Dr. Chung, DSM Nutritional Products Asia Pacific, began the symposium “Ideal Protein – The Seminal North American Work,” reviewing the development of the purified AA diet cultivated by Dr. David Baker. This then provided an opportunity to improve the ideal AA pattern which true digestibility of AAs are 100%. Dr. Chung discussed research evaluating AA levels that were set above and below the NRC values using four indispensable AA patterns (IFP), modification of IFP and the Wang and Fuller ideal protein pattern.
Dr. Dean Boyd, The Hanor Company, Inc., stated that the greatest advancement in establishing AA requirements of domestic animals in the last 25 years has been the ideal protein concept. Dr. Boyd began his presentation “ Practical Application of the Ideal Protein Concept after Twenty-Five Years,” by reviewing the ideal protein concept while describing ideal protein as precisely meeting the physiologic needs of the animal. He continued to explain how the ideal AA pattern needed for both maintenance and growth are different while using early pregnancy vs. late pregnancy as an example. In addition, the ideal protein concept provided a sensible guide as to other essential amino acid needs for pigs with genetically different rates of protein deposition and response to dietary lysine.
Wesley Schweer, a graduate student at Iowa State University, presentation of “Increased Lysine: Metabolizable Energy Ratio Improves Grower Pig Performance during a Porcine Reproductive and Respiratory Syndrome Virus Challenge, “ by reviewing PRRSV and how it decreases pig performance.

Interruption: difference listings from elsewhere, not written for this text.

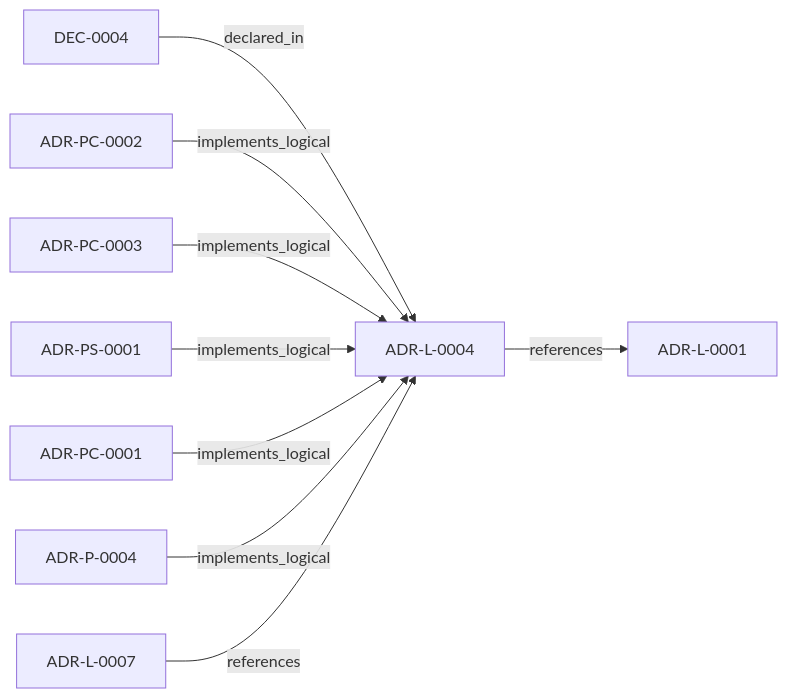
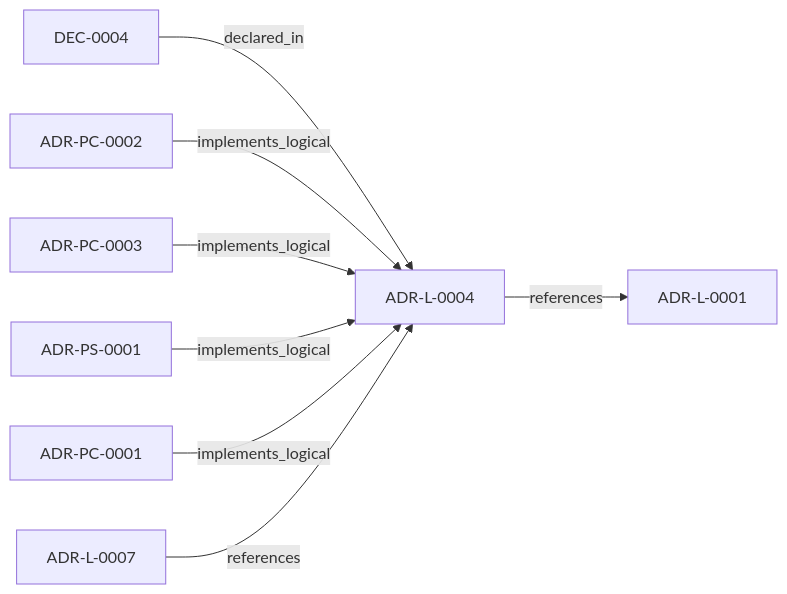
One commit to egallmann/ste-runtime changed the diagram in adrs/adr-projection/logical/ADR-L-0004-watchdog-authoritative-mode-for-workspace-boundary.md. Above: the diagram before and after it, drawn with Mermaid. The commit also changed other lines of this file and 57 other files, not shown here.

````diff
--- a/adrs/adr-projection/logical/ADR-L-0004-watchdog-authoritative-mode-for-workspace-boundary.md
+++ b/adrs/adr-projection/logical/ADR-L-0004-watchdog-authoritative-mode-for-workspace-boundary.md
@@ -67,20 +67,18 @@
 ```mermaid
 flowchart LR
   n_019ff84e_4ece_70ba_bf2e_a0fecd4a986e["ADR-L-0007"]
   n_019ff84e_4ece_75dd_9f0b_ccb51cedc4f5["ADR-L-0004"]
   n_019ff84e_4ece_77ef_9b2f_c46e2421c843["DEC-0004"]
   n_019ff84e_4ece_791b_822f_21f537c95340["ADR-L-0001"]
   n_019ff84e_4ecf_734c_9f3f_04d15f1079f5["ADR-PC-0002"]
   n_019ff84e_4ecf_7776_bf27_ffc57bc598dd["ADR-PC-0003"]
   n_019ff84e_4ecf_78a6_bb1c_676e50a3d97a["ADR-PS-0001"]
   n_019ff84e_4ecf_7d5e_a53c_bae8c74aca48["ADR-PC-0001"]
-  n_019ff84e_4ed0_78a0_9334_d520d3decf14["ADR-P-0004"]
   n_019ff84e_4ece_77ef_9b2f_c46e2421c843 -->|"declared_in"| n_019ff84e_4ece_75dd_9f0b_ccb51cedc4f5
   n_019ff84e_4ecf_734c_9f3f_04d15f1079f5 -->|"implements_logical"| n_019ff84e_4ece_75dd_9f0b_ccb51cedc4f5
   n_019ff84e_4ecf_7776_bf27_ffc57bc598dd -->|"implements_logical"| n_019ff84e_4ece_75dd_9f0b_ccb51cedc4f5
   n_019ff84e_4ecf_78a6_bb1c_676e50a3d97a -->|"implements_logical"| n_019ff84e_4ece_75dd_9f0b_ccb51cedc4f5
   n_019ff84e_4ecf_7d5e_a53c_bae8c74aca48 -->|"implements_logical"| n_019ff84e_4ece_75dd_9f0b_ccb51cedc4f5
-  n_019ff84e_4ed0_78a0_9334_d520d3decf14 -->|"implements_logical"| n_019ff84e_4ece_75dd_9f0b_ccb51cedc4f5
   n_019ff84e_4ece_70ba_bf2e_a0fecd4a986e -->|"references"| n_019ff84e_4ece_75dd_9f0b_ccb51cedc4f5
   n_019ff84e_4ece_75dd_9f0b_ccb51cedc4f5 -->|"references"| n_019ff84e_4ece_791b_822f_21f537c95340
 ```
````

He also described how the AA requirement and Lys:ME ratio on health challenged pigs is not well understood. Two experiments were conducted to evaluate the effect of Increasing SID Lys:ME on growth performance during a PRRSV challenge. Results concluded an increase in the Lys:ME ratio by 110 to 120% improved performance and feed efficiency during a PRRSV challenge.
Dr. Wouter Hendriks, Wageningen University, began his presentation “ Amino Acid Availability in Heat-Damaged Ingredients,” by stating that the most variation in amino acid availability is digestibility and how heat damage has a direct affect. Specifically, processing (pelleting, extrusion and storage; which may include heat damage) of feedstuffs and how it affects the bioavailability of amino acids was reviewed.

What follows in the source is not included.